Greenwich, Connecticut. -- As the sun crested over the edge of the train station, a dozen or so commuters huddled on the concrete platform. These were the much-envied corporate survivors, the ones still standing after the cataclysm called "downsizing" swept the workplace like the plague during the early '90s.
They even looked like survivors, clutching their morning papers and the tattered briefcases that had served them well throughout the mergers and acquisitions of the '80s. They were conducting their Monday-morning group-therapy session for disaffected bankers, brokers, computer programmers, attorneys and human-resources personnel, all of whom were suffering from the modern malady called "job dissatisfaction."
They grumbled and groused, they said, because downsizing always seems to affect the lower levels and never the inner sanctum, because corporate America continues to buy out and acquire and put thousands and thousands of employees on the streets every day.
They exchanged gossip about whose bank or firm was rumored to merge and converge and submerge next. About whose office would be consolidated out of existence. About who was losing medical benefits, about whose co-pay had risen, and about whose salary was frozen.

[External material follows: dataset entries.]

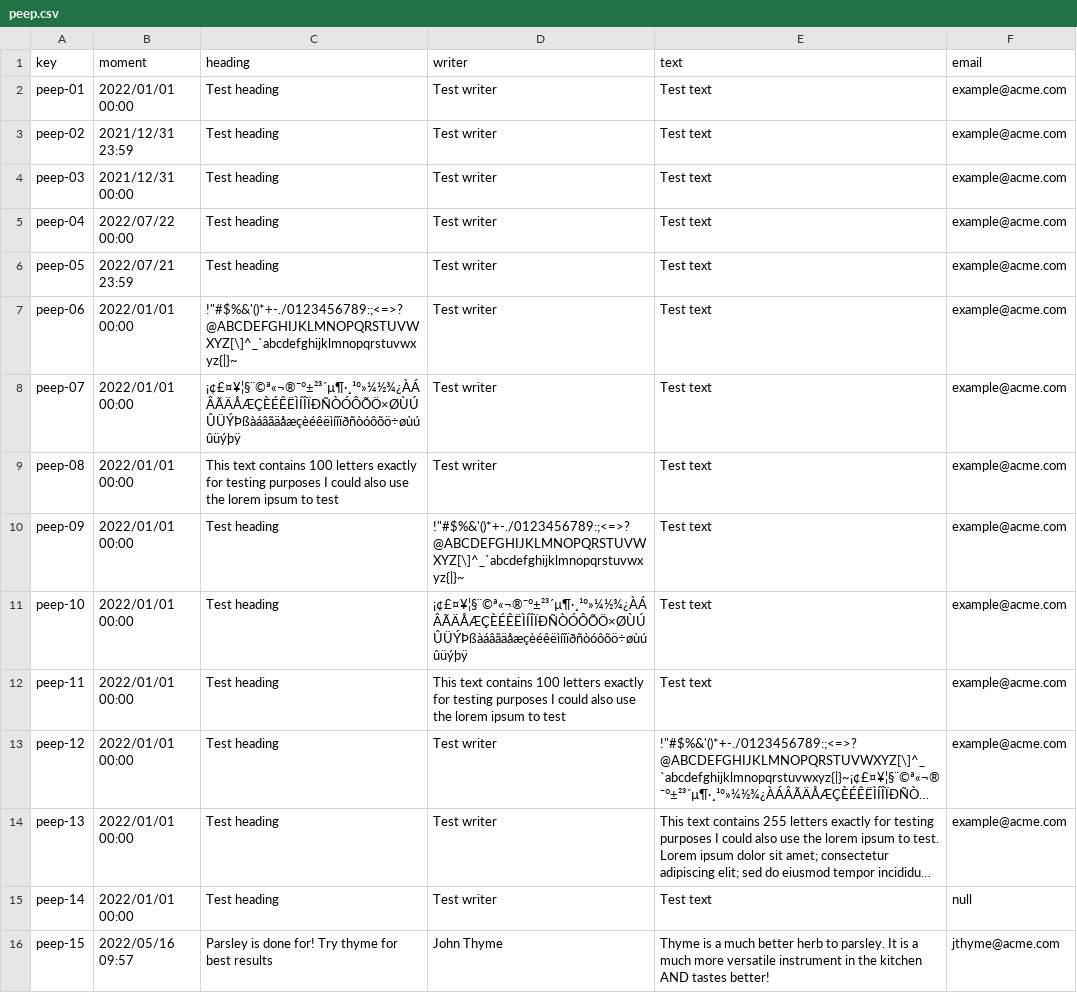
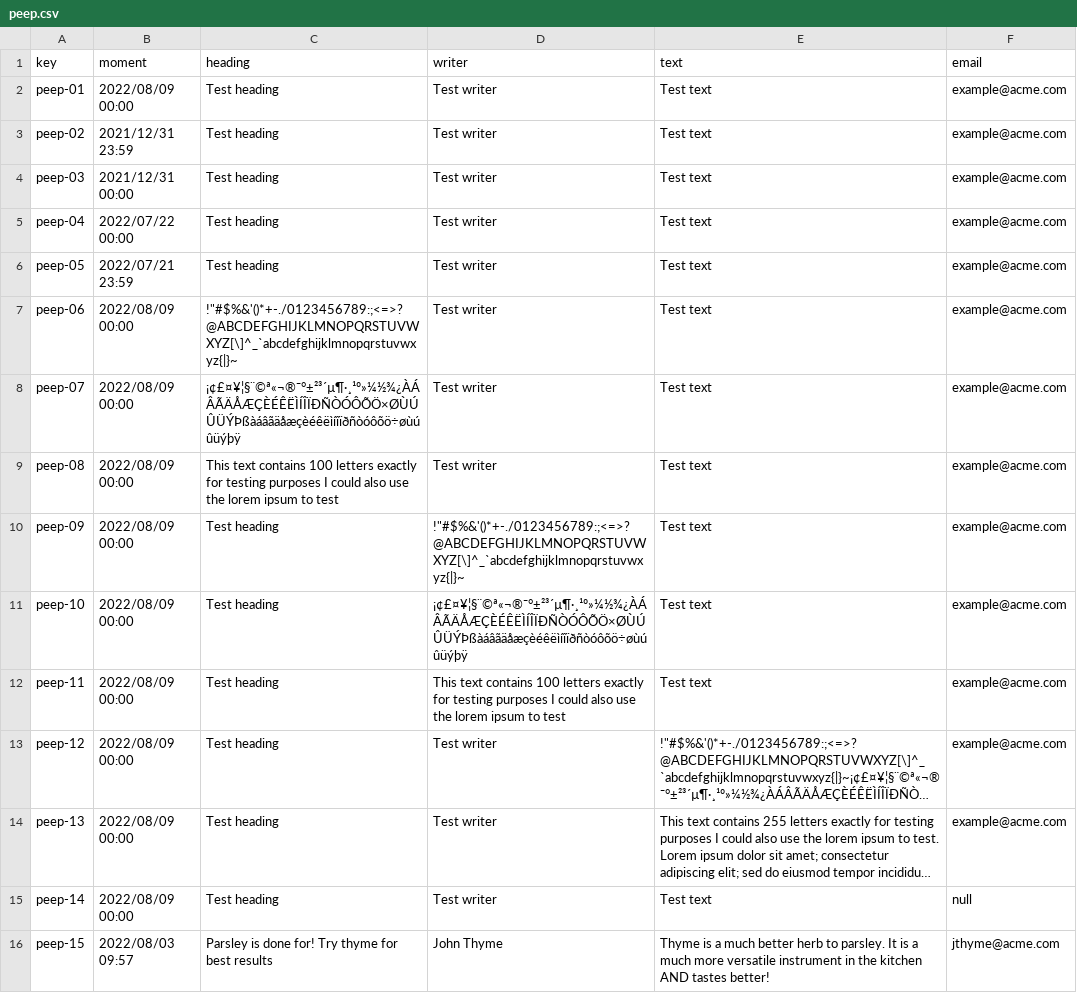
Before and after one commit to GregoOS/Acme-Recipes, a CSV file: src/main/webapp/WEB-INF/resources/sample-data/peep.csv, drawn as a sheet; long unchanged cells end in …; the diff names each change by its address in the sheet, - before the commit and + after, or states it on an @@ line.

```diff
--- a/src/main/webapp/WEB-INF/resources/sample-data/peep.csv
+++ b/src/main/webapp/WEB-INF/resources/sample-data/peep.csv
-B2 (moment): 2022/01/01 00:00
+B2 (moment): 2022/08/09 00:00
-B7:B15 (moment): 2022/01/01 00:00
+B7:B15 (moment): 2022/08/09 00:00
-B16 (moment): 2022/05/16 09:57
+B16 (moment): 2022/08/03 09:57
```
Also changed, not shown: src/main/webapp/WEB-INF/resources/sample-data/bulletin.csv, 10 other files.
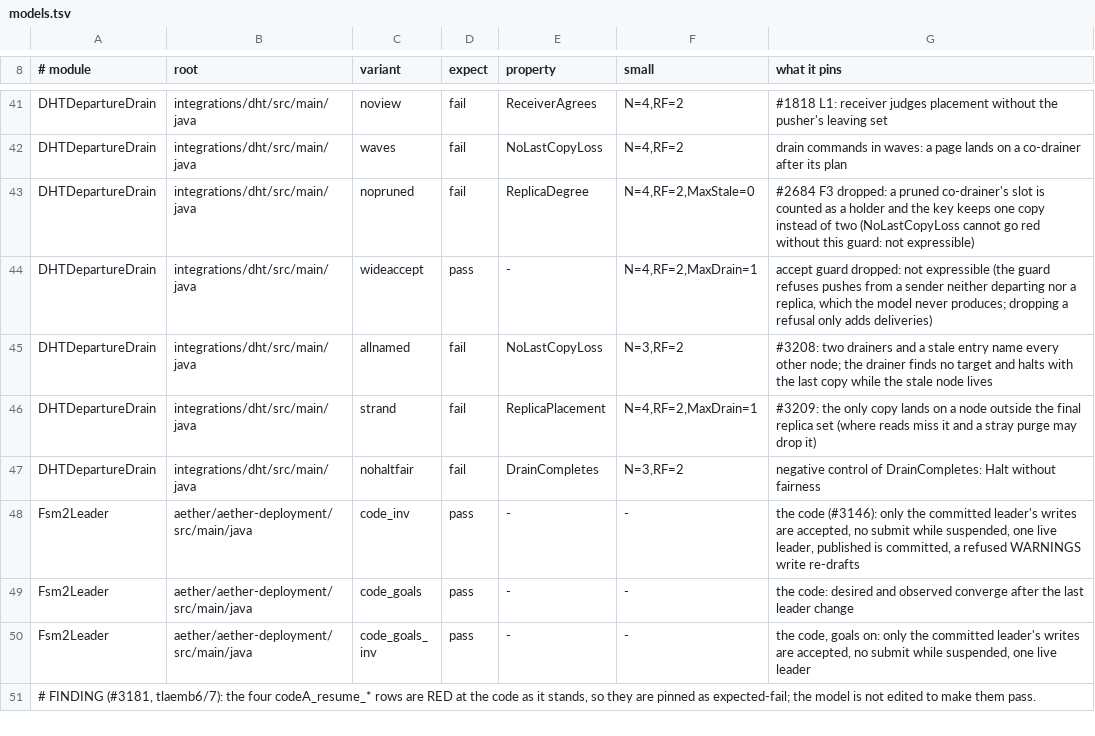
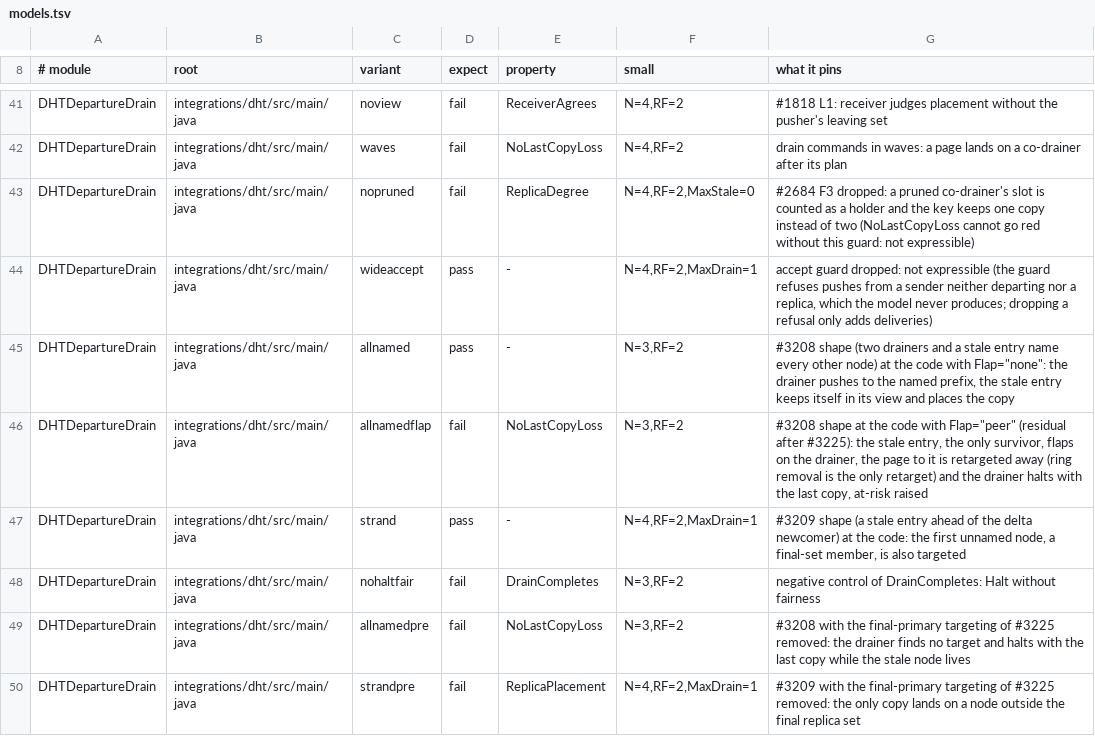
Before and after one commit to pragmaticalabs/pragmatica, a TSV file: tools/tla/models.tsv, drawn as a sheet; only a part is shown, gaps mark what is left out; the shorter side is filled out with more unchanged rows; the diff covers the shown part only.

Commit message:
test: DHTDepartureDrain rows at the #3225 code: allnamed and strand pass, pre-fix and flap mutants red

```diff
--- a/tools/tla/models.tsv
+++ b/tools/tla/models.tsv
@@ -44,4 +44,7 @@ DHTDepartureDrain	integrations/dht/src/main/java	nopruned	fail	ReplicaDegree	N=4
 DHTDepartureDrain	integrations/dht/src/main/java	wideaccept	pass	-	N=4,RF=2,MaxDrain=1	accept guard dropped: not expressible (the guard refuses pushes from a sender neither departing nor a replica, which the model never produces; dropping a refusal only adds deliveries)
-DHTDepartureDrain	integrations/dht/src/main/java	allnamed	fail	NoLastCopyLoss	N=3,RF=2	#3208: two drainers and a stale entry name every other node; the drainer finds no target and halts with the last copy while the stale node lives
-DHTDepartureDrain	integrations/dht/src/main/java	strand	fail	ReplicaPlacement	N=4,RF=2,MaxDrain=1	#3209: the only copy lands on a node outside the final replica set (where reads miss it and a stray purge may drop it)
+DHTDepartureDrain	integrations/dht/src/main/java	allnamed	pass	-	N=3,RF=2	#3208 shape (two drainers and a stale entry name every other node) at the code with Flap="none": the drainer pushes to the named prefix, the stale entry keeps itself in its view and places the copy
+DHTDepartureDrain	integrations/dht/src/main/java	allnamedflap	fail	NoLastCopyLoss	N=3,RF=2	#3208 shape at the code with Flap="peer" (residual after #3225): the stale entry, the only survivor, flaps on the drainer, the page to it is retargeted away (ring removal is the only retarget) and the drainer halts with the last copy, at-risk raised
+DHTDepartureDrain	integrations/dht/src/main/java	strand	pass	-	N=4,RF=2,MaxDrain=1	#3209 shape (a stale entry ahead of the delta newcomer) at the code: the first unnamed node, a final-set member, is also targeted
 DHTDepartureDrain	integrations/dht/src/main/java	nohaltfair	fail	DrainCompletes	N=3,RF=2	negative control of DrainCompletes: Halt without fairness
+DHTDepartureDrain	integrations/dht/src/main/java	allnamedpre	fail	NoLastCopyLoss	N=3,RF=2	#3208 with the final-primary targeting of #3225 removed: the drainer finds no target and halts with the last copy while the stale node lives
+DHTDepartureDrain	integrations/dht/src/main/java	strandpre	fail	ReplicaPlacement	N=4,RF=2,MaxDrain=1	#3209 with the final-primary targeting of #3225 removed: the only copy lands on a node outside the final replica set
```
Also changed, not shown: 5 added rows and 4 edited cells elsewhere in this file.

One fellow grumbled that people on Death Row had a better survival rate than America's middle managers -- and he had the statistics to prove it.
What's wrong? Why are so many people unhappy all at once? Sure, there's been a lot of downsizing and rightsizing and cost cutting and salary reductions and wage freezes and benefits reductions. And sure the troops are disgruntled because the CEOs of Fortune 500 companies continue to get hefty raises that are incomprehensible by stockroom standards, ranking right up there with professional athletes and super models. But isn't inequity in the name of greed a fundamental principle in America despite what our Founding Fathers told us?
The system, the commuters grumbled, seems to be doing everything possible to squeeze every last ounce of misery out of the average worker in the cause of the bottom line -- that old-fashioned profit motive makes the world go round.
The commuters were consoling each other with the notion that the future lies in small business -- take your cuts in salaries and benefits but one way or another, get out. What you lose in your gross adjusted income you'll make up in stress reduction and longevity.
One woman said she wanted to quit her job in banking and apply for an opening as assistant town clerk. She was willing to take a 50 percent pay cut to stop the pain. Another said she had become so fed up with department meetings and cost cutting that she was willing to withdraw her 401K savings and take the consequences so she could buy an arts and crafts store.
"Going it alone" is a popular daydream on the commuter platform.
One middle manager said he was sick and tired of hearing about "managing change," which is the corporate buzz word for learning to endure more pain in the cause of expense reductions. He was so fed up with "total quality management," "performance-based management," "restructuring," and "leveraging resources," that he started working on his own "succession planning" so he can leave the company and buy a bed-and- breakfast inn in New Hampshire.
It doesn't take a Gallup poll to tell you there's a lot of job dissatisfaction in America and that all the seminars on managing change in the world aren't going to make a bit of difference.
What is the corporation doing to inspire so much enmity? Worker loyalty is at rock bottom, and Americans believe greed is the sole motivating factor in management decisions. How did things go so wrong so fast?
It's hard to find employees who are happy about their careers, and you know something is seriously wrong when so many people in the 28 percent tax bracket are so irredeemably miserable.
Joe Pisani is a columnist for the Greenwich Time.